Atherstone Locks was the main focus of the day. 11 locks, lifting the canal around 90 feet, starting in farmland, running through housing and finishing on the southern edge of this small town.
Into the flight, Lock 11
The flight is pretty and well maintained, though all the locks are slow to fill. Still, it does mean that there’s less chance of broken crockery! The resident lock keeper works from the cottage at the top of the flight, though we’ve never seen him about.
About half-way up
Baddesley Wharf, home of another boatbuilder of distinction, Barry Hawkins.
The disused side pond at lock 2 has been adopted as a moorhen nursery…
Rothens Coal Yard at the top lock

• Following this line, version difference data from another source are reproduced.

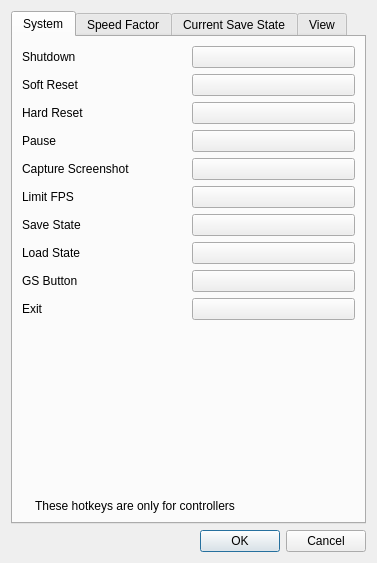
First picture: the form in Source/RMG-Input/UserInterface/HotkeysDialog.ui, repository Rosalie241/RMG, before the edit.
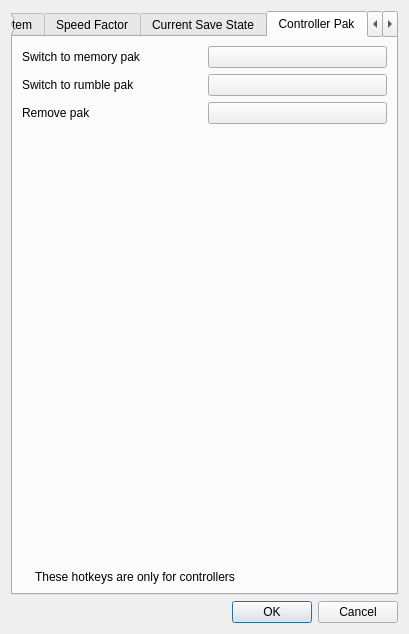
Second picture: the form after the edit. The open tabs and pages were chosen to show the change. Icons and pictures are not drawn. Custom widgets are drawn as their Qt base class.

Commit message: RMG-Input: add hotkeys for inc/decr save state slot and switching paks

Patch:
```diff
--- a/Source/RMG-Input/UserInterface/HotkeysDialog.ui
+++ b/Source/RMG-Input/UserInterface/HotkeysDialog.ui
@@ -6,8 +6,8 @@
    <rect>
     <x>0</x>
     <y>0</y>
-    <width>377</width>
-    <height>563</height>
+    <width>409</width>
+    <height>634</height>
    </rect>
   </property>
   <property name="windowTitle">
@@ -781,6 +781,122 @@
        </item>
       </layout>
      </widget>
+     <widget class="QWidget" name="tab">
+      <attribute name="title">
+       <string>Controller Pak</string>
+      </attribute>
+      <layout class="QVBoxLayout" name="verticalLayout_9">
+       <item>
+        <layout class="QHBoxLayout" name="horizontalLayout_119">
+         <item>
+          <widget class="QLabel" name="label_116">
+           <property name="text">
+            <string>Switch to memory pak</string>
+           </property>
+          </widget>
+         </item>
+         <item>
+          <widget class="UserInterface::Widget::HotkeyButton" name="memPakKeyButton">
+           <property name="text">
+            <string/>
+           </property>
+          </widget>
+         </item>
+        </layout>
+       </item>
+       <item>
+        <layout class="QHBoxLayout" name="horizontalLayout_120">
+         <item>
+          <widget class="QLabel" name="label_117">
+           <property name="text">
+            <string>Switch to rumble pak</string>
+           </property>
+          </widget>
+         </item>
+         <item>
+          <widget class="UserInterface::Widget::HotkeyButton" name="rumblePakKeyButton">
+           <property name="text">
+            <string/>
+           </property>
+          </widget>
+         </item>
+        </layout>
+       </item>
+       <item>
+        <layout class="QHBoxLayout" name="horizontalLayout_122">
+         <item>
+          <widget class="QLabel" name="label_119">
+           <property name="text">
+            <string>Remove pak</string>
+           </property>
+          </widget>
+         </item>
+         <item>
+          <widget class="UserInterface::Widget::HotkeyButton" name="noPakKeyButton">
+           <property name="text">
+            <string/>
+           </property>
+          </widget>
+         </item>
+        </layout>
+       </item>
+       <item>
+        <spacer name="verticalSpacer">
+         <property name="orientation">
+          <enum>Qt::Vertical</enum>
+         </property>
+         <property name="sizeHint" stdset="0">
+          <size>
+           <width>20</width>
+           <height>378</height>
+          </size>
+         </property>
+        </spacer>
+       </item>
+       <item>
+        <layout class="QHBoxLayout" name="verticalLayout_8">
+         <item>
+          <widget class="QLabel" name="infoIconLabel_5">
+           <property name="sizePolicy">
+            <sizepolicy hsizetype="Minimum" vsizetype="Preferred">
+             <horstretch>0</horstretch>
+             <verstretch>0</verstretch>
+            </sizepolicy>
+           </property>
+           <property name="text">
+            <string/>
+           </property>
+           <property name="pixmap">
+            <pixmap>:/newPrefix/Resource/Info.ico</pixmap>
+           </property>
+           <property name="wordWrap">
+            <bool>false</bool>
+           </property>
+          </widget>
+         </item>
+         <item>
+          <widget class="QLabel" name="label_91">
+           <property name="sizePolicy">
+            <sizepolicy hsizetype="Expanding" vsizetype="Minimum">
+             <horstretch>0</horstretch>
+             <verstretch>0</verstretch>
+            </sizepolicy>
+           </property>
+           <property name="midLineWidth">
+            <number>1</number>
+           </property>
+           <property name="text">
+            <string>These hotkeys are only for controllers</string>
+           </property>
+           <property name="textFormat">
+            <enum>Qt::PlainText</enum>
+           </property>
+          </widget>
+         </item>
+        </layout>
+       </item>
+      </layout>
+     </widget>
      <widget class="QWidget" name="viewMenuTab">
       <attribute name="title">
        <string>View</string>
```
Left out of the diff: 36 changed lines with no effect on the pictures. The commit also changes 3 other files.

Another couple of very pleasant miles took us to Hartshill, where we pulled in just before the BW maintenance yard. It’s busier here than we expected, we just managed to get into the only boat sized slot left.Just visible over the top of Seyella is the clock tower at the yard, and to it's right is "Mount Judd", the conical spoil heap from Judkins Granite Quarry.
It’s been a fine, warm day. I was even able to dispense with my fleece pullover at noon, but had to put it on at the top of the flight. Forecast for the next couple of days is a bit grim, with wet and windy weather moving in. We’ll have to see what we’re going to do. We’re still well on schedule for Oxford in the middle of next month.
Locks 11, miles 6¾